▶ What the exercise asks:
Among the lines of the records, find all that carry the word "return" and copy them.

══ Data in this exercise

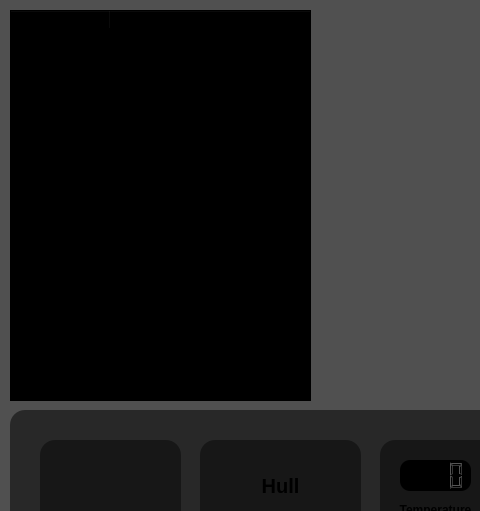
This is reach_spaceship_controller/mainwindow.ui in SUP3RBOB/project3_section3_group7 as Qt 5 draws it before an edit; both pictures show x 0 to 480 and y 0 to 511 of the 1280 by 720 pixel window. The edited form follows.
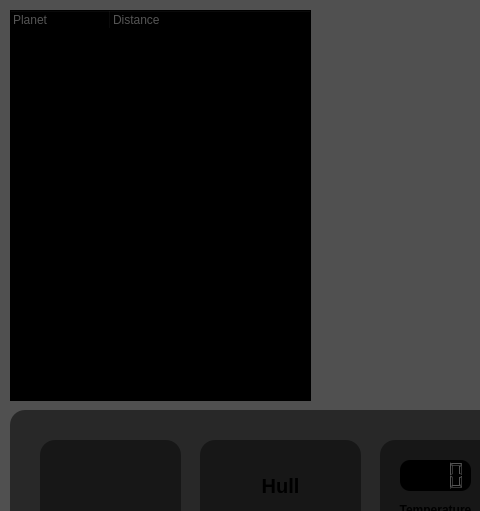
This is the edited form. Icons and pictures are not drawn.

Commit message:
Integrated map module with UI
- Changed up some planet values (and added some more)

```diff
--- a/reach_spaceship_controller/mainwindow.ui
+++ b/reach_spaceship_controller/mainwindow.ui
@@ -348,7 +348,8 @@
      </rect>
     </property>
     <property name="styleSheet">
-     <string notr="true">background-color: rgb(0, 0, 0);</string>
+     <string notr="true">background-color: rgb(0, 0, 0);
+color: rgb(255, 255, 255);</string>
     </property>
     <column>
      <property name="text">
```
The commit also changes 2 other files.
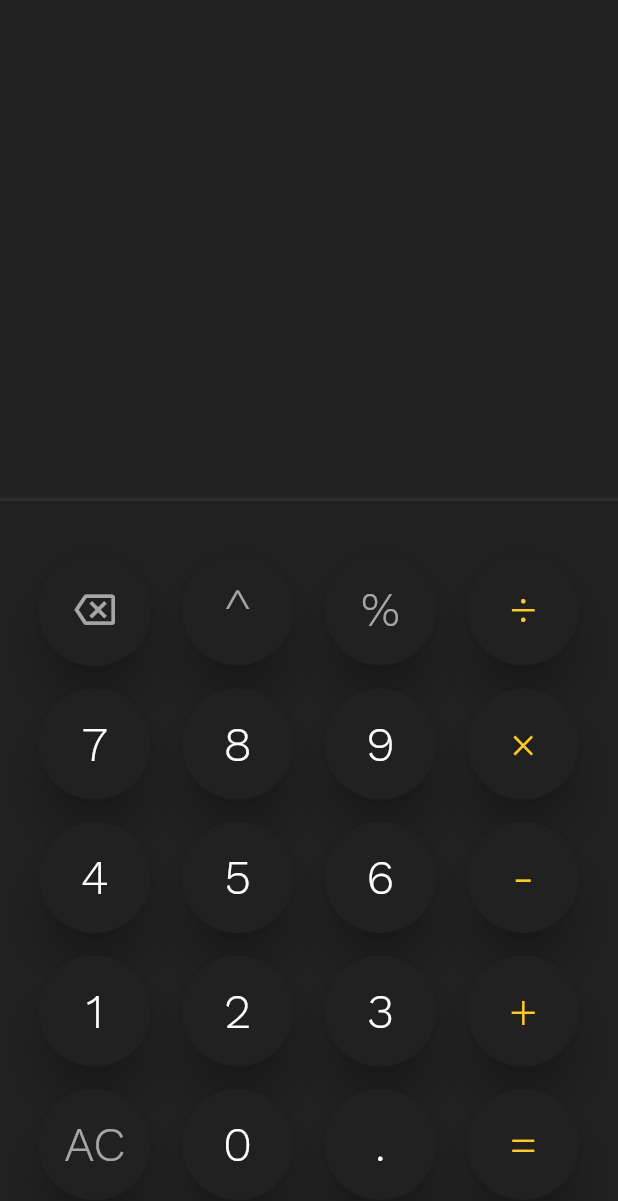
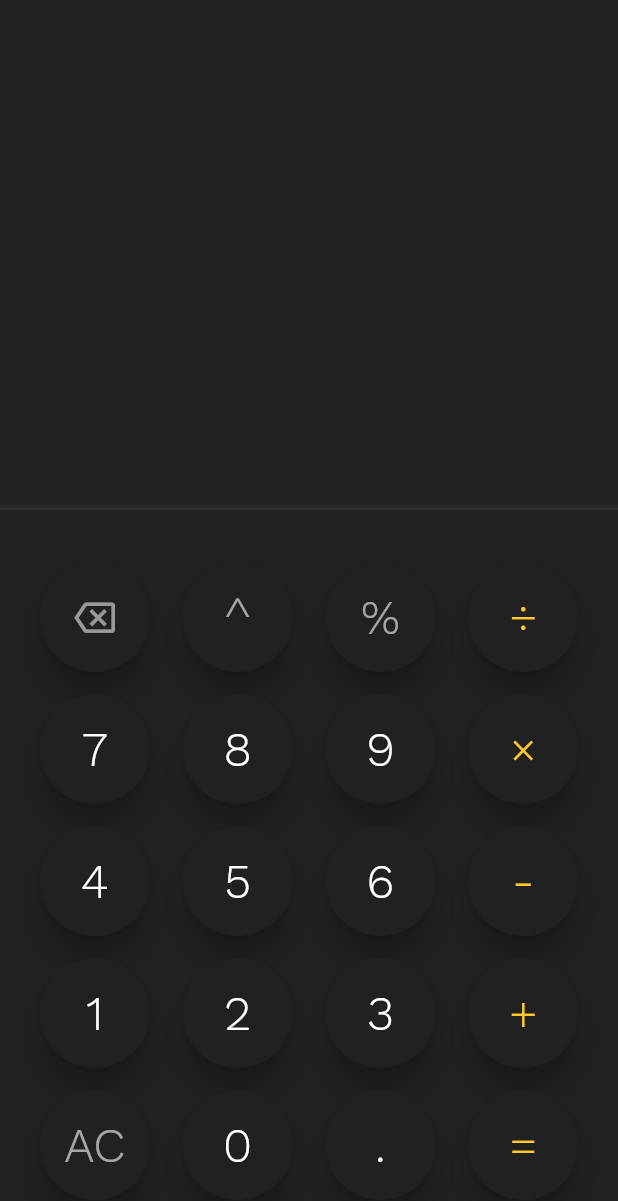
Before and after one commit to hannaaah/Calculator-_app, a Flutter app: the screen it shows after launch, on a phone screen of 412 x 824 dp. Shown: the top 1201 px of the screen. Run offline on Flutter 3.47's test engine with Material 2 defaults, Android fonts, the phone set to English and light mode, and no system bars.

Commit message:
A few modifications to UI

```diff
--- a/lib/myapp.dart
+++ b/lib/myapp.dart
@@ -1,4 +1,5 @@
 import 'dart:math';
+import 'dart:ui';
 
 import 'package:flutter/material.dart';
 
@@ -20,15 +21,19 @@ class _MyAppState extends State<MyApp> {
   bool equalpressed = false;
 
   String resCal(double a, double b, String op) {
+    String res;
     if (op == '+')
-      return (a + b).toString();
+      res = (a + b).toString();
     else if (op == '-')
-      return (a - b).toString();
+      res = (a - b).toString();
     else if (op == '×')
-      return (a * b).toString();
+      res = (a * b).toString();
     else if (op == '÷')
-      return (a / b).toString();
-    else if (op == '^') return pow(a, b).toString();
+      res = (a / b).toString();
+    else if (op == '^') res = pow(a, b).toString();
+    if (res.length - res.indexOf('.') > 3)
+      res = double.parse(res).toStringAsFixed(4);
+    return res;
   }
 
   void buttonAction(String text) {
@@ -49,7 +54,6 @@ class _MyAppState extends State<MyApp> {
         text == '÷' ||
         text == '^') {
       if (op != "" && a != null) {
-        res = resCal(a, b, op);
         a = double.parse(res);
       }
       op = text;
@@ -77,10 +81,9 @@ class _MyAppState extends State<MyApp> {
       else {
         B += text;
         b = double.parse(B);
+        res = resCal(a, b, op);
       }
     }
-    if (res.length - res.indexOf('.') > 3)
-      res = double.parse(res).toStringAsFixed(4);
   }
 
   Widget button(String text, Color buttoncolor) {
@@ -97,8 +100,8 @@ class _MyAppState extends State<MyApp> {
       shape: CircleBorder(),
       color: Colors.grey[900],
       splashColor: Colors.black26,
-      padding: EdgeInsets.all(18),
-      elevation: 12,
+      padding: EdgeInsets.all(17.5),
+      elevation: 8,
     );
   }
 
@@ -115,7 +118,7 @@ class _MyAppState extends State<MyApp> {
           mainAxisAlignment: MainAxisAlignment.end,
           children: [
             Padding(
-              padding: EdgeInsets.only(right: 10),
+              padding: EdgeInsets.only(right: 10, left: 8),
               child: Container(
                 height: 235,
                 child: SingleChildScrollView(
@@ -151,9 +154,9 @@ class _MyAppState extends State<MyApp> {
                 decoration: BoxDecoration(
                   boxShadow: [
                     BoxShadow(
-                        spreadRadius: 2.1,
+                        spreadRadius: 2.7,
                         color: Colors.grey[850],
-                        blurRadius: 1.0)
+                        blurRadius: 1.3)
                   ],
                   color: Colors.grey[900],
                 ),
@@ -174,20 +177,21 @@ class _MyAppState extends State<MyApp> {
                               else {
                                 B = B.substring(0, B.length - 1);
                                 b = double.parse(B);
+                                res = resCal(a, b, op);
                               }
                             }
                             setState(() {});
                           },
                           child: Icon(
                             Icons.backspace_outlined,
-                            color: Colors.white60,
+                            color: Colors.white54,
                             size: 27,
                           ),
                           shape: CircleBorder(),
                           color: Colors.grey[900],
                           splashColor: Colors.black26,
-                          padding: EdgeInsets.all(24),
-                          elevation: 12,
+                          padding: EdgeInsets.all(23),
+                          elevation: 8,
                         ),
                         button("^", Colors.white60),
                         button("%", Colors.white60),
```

════

▶ Answer space:
-      return (a + b).toString();
-      return (a - b).toString();
-      return (a * b).toString();
-      return (a / b).toString();
-    else if (op == '^') return pow(a, b).toString();
+    return res;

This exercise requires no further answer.